TASK OBJECTIVE: Here the job is to copy the data exactly and to exclude every image from it.

Stored data entries:
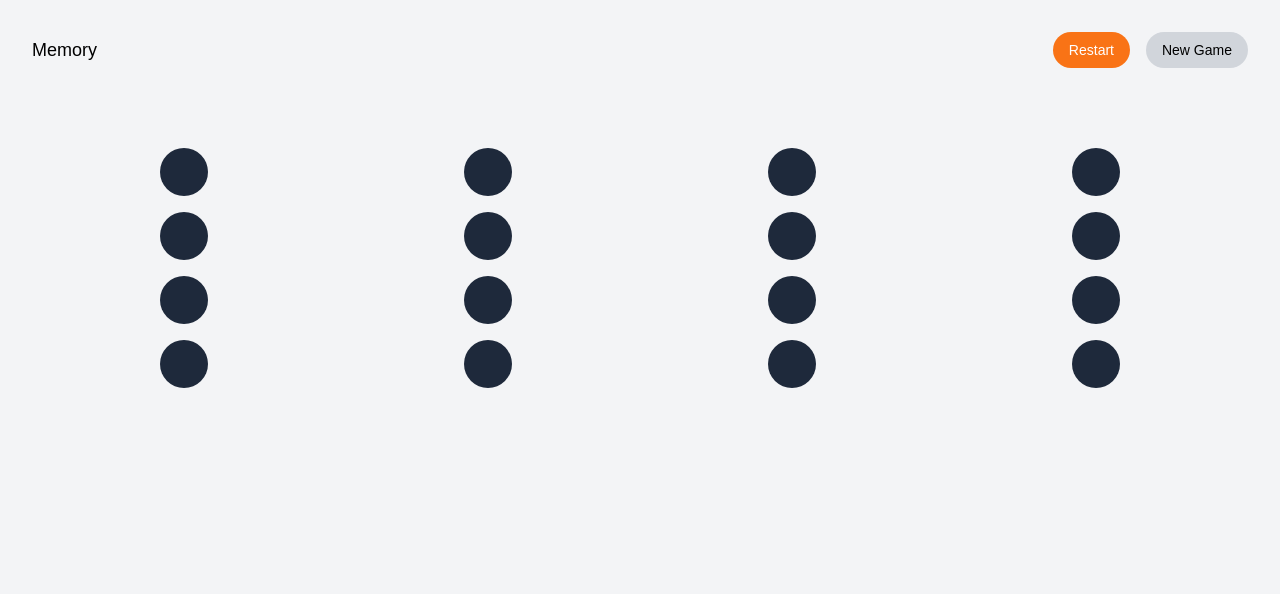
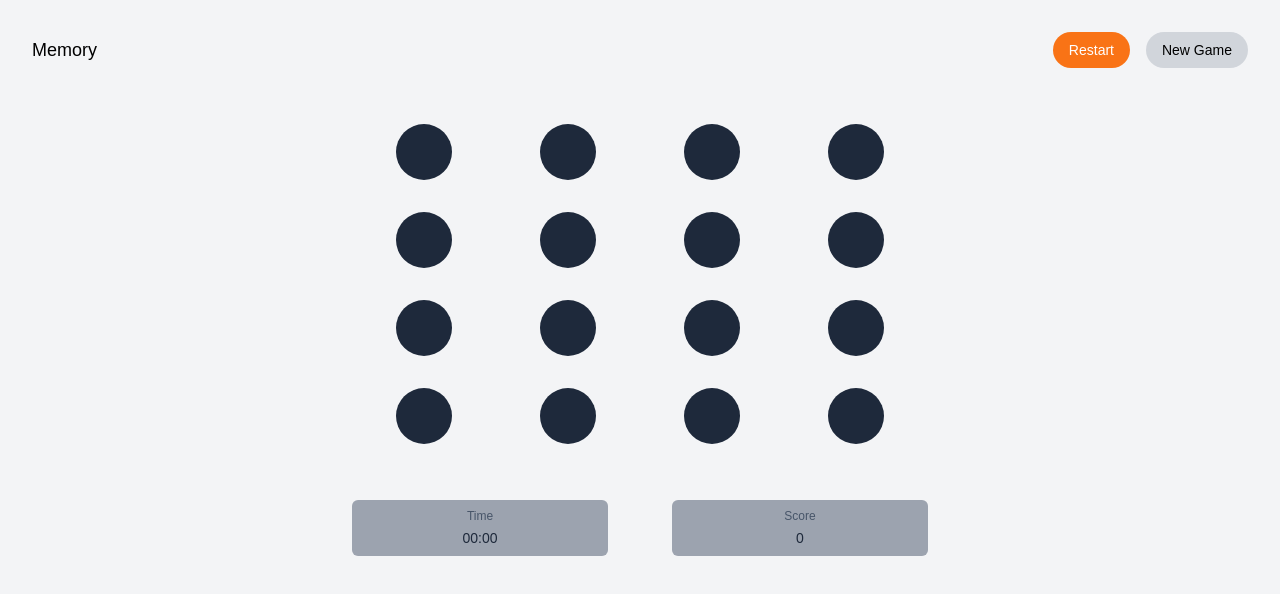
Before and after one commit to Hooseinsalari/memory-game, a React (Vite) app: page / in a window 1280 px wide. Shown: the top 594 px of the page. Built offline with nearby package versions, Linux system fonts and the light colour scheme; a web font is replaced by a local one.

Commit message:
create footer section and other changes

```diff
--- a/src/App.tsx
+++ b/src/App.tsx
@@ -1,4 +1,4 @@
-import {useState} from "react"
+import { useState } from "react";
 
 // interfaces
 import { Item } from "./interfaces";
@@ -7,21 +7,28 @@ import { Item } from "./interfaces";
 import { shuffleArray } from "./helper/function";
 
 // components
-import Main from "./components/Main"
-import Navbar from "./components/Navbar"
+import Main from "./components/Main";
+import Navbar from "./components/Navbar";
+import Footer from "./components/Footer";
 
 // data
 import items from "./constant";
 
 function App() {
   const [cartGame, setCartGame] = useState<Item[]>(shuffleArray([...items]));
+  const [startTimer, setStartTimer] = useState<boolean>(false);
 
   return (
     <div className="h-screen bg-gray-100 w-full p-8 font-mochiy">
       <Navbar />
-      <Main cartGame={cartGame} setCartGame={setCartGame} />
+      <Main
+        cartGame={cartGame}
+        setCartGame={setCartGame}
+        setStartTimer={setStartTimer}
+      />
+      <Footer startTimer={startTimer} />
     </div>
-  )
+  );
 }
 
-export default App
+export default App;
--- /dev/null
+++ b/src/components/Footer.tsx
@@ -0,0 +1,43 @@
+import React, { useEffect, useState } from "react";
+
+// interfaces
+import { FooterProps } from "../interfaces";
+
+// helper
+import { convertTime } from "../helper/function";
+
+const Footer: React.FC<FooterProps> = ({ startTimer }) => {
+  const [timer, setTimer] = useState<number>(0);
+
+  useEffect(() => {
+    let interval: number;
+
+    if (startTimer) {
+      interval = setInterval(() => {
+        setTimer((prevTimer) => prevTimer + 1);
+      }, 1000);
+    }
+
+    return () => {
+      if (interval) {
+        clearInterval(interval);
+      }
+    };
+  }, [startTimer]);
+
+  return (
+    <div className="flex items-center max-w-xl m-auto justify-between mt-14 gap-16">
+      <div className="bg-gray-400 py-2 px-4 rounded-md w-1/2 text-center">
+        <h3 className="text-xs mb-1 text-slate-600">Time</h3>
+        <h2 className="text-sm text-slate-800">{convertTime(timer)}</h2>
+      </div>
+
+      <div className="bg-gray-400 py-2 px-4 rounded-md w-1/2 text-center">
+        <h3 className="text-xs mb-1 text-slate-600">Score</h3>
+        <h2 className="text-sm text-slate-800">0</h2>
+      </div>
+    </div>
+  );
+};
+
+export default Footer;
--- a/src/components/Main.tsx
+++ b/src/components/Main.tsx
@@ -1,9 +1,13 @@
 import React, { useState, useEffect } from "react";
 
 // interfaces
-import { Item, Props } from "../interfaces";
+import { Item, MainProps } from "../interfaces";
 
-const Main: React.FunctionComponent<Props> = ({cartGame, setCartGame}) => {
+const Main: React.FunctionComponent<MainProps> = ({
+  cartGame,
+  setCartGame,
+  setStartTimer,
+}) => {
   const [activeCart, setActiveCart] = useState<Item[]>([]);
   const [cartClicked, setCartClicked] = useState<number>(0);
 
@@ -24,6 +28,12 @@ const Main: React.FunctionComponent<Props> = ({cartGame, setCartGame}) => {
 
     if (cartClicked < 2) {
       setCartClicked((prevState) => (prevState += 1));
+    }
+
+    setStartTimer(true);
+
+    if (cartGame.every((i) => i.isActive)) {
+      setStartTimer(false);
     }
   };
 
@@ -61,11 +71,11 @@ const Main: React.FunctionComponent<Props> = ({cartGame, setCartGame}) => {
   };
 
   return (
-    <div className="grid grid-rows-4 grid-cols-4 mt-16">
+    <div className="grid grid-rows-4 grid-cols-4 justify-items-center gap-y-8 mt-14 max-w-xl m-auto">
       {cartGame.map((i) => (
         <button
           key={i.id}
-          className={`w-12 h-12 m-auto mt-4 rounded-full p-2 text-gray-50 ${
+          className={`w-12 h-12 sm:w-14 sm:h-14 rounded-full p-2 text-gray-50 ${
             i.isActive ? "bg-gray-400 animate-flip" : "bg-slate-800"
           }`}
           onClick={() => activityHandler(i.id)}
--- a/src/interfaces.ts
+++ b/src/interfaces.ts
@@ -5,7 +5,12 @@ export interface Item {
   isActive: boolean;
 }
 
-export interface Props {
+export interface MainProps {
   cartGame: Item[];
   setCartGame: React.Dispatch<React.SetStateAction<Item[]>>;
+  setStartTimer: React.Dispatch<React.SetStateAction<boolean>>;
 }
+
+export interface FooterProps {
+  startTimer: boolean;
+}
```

TASK RESULT:
Before and after one commit to Hooseinsalari/memory-game, a React (Vite) app: page / in a window 1280 px wide. Shown: the top 594 px of the page. Built offline with nearby package versions, Linux system fonts and the light colour scheme; a web font is replaced by a local one.

Commit message:
create footer section and other changes

```diff
--- a/src/App.tsx
+++ b/src/App.tsx
@@ -1,4 +1,4 @@
-import {useState} from "react"
+import { useState } from "react";
 
 // interfaces
 import { Item } from "./interfaces";
@@ -7,21 +7,28 @@ import { Item } from "./interfaces";
 import { shuffleArray } from "./helper/function";
 
 // components
-import Main from "./components/Main"
-import Navbar from "./components/Navbar"
+import Main from "./components/Main";
+import Navbar from "./components/Navbar";
+import Footer from "./components/Footer";
 
 // data
 import items from "./constant";
 
 function App() {
   const [cartGame, setCartGame] = useState<Item[]>(shuffleArray([...items]));
+  const [startTimer, setStartTimer] = useState<boolean>(false);
 
   return (
     <div className="h-screen bg-gray-100 w-full p-8 font-mochiy">
       <Navbar />
-      <Main cartGame={cartGame} setCartGame={setCartGame} />
+      <Main
+        cartGame={cartGame}
+        setCartGame={setCartGame}
+        setStartTimer={setStartTimer}
+      />
+      <Footer startTimer={startTimer} />
     </div>
-  )
+  );
 }
 
-export default App
+export default App;
--- /dev/null
+++ b/src/components/Footer.tsx
@@ -0,0 +1,43 @@
+import React, { useEffect, useState } from "react";
+
+// interfaces
+import { FooterProps } from "../interfaces";
+
+// helper
+import { convertTime } from "../helper/function";
+
+const Footer: React.FC<FooterProps> = ({ startTimer }) => {
+  const [timer, setTimer] = useState<number>(0);
+
+  useEffect(() => {
+    let interval: number;
+
+    if (startTimer) {
+      interval = setInterval(() => {
+        setTimer((prevTimer) => prevTimer + 1);
+      }, 1000);
+    }
+
+    return () => {
+      if (interval) {
+        clearInterval(interval);
+      }
+    };
+  }, [startTimer]);
+
+  return (
+    <div className="flex items-center max-w-xl m-auto justify-between mt-14 gap-16">
+      <div className="bg-gray-400 py-2 px-4 rounded-md w-1/2 text-center">
+        <h3 className="text-xs mb-1 text-slate-600">Time</h3>
+        <h2 className="text-sm text-slate-800">{convertTime(timer)}</h2>
+      </div>
+
+      <div className="bg-gray-400 py-2 px-4 rounded-md w-1/2 text-center">
+        <h3 className="text-xs mb-1 text-slate-600">Score</h3>
+        <h2 className="text-sm text-slate-800">0</h2>
+      </div>
+    </div>
+  );
+};
+
+export default Footer;
--- a/src/components/Main.tsx
+++ b/src/components/Main.tsx
@@ -1,9 +1,13 @@
 import React, { useState, useEffect } from "react";
 
 // interfaces
-import { Item, Props } from "../interfaces";
+import { Item, MainProps } from "../interfaces";
 
-const Main: React.FunctionComponent<Props> = ({cartGame, setCartGame}) => {
+const Main: React.FunctionComponent<MainProps> = ({
+  cartGame,
+  setCartGame,
+  setStartTimer,
+}) => {
   const [activeCart, setActiveCart] = useState<Item[]>([]);
   const [cartClicked, setCartClicked] = useState<number>(0);
 
@@ -24,6 +28,12 @@ const Main: React.FunctionComponent<Props> = ({cartGame, setCartGame}) => {
 
     if (cartClicked < 2) {
       setCartClicked((prevState) => (prevState += 1));
+    }
+
+    setStartTimer(true);
+
+    if (cartGame.every((i) => i.isActive)) {
+      setStartTimer(false);
     }
   };
 
@@ -61,11 +71,11 @@ const Main: React.FunctionComponent<Props> = ({cartGame, setCartGame}) => {
   };
 
   return (
-    <div className="grid grid-rows-4 grid-cols-4 mt-16">
+    <div className="grid grid-rows-4 grid-cols-4 justify-items-center gap-y-8 mt-14 max-w-xl m-auto">
       {cartGame.map((i) => (
         <button
           key={i.id}
-          className={`w-12 h-12 m-auto mt-4 rounded-full p-2 text-gray-50 ${
+          className={`w-12 h-12 sm:w-14 sm:h-14 rounded-full p-2 text-gray-50 ${
             i.isActive ? "bg-gray-400 animate-flip" : "bg-slate-800"
           }`}
           onClick={() => activityHandler(i.id)}
--- a/src/interfaces.ts
+++ b/src/interfaces.ts
@@ -5,7 +5,12 @@ export interface Item {
   isActive: boolean;
 }
 
-export interface Props {
+export interface MainProps {
   cartGame: Item[];
   setCartGame: React.Dispatch<React.SetStateAction<Item[]>>;
+  setStartTimer: React.Dispatch<React.SetStateAction<boolean>>;
 }
+
+export interface FooterProps {
+  startTimer: boolean;
+}
```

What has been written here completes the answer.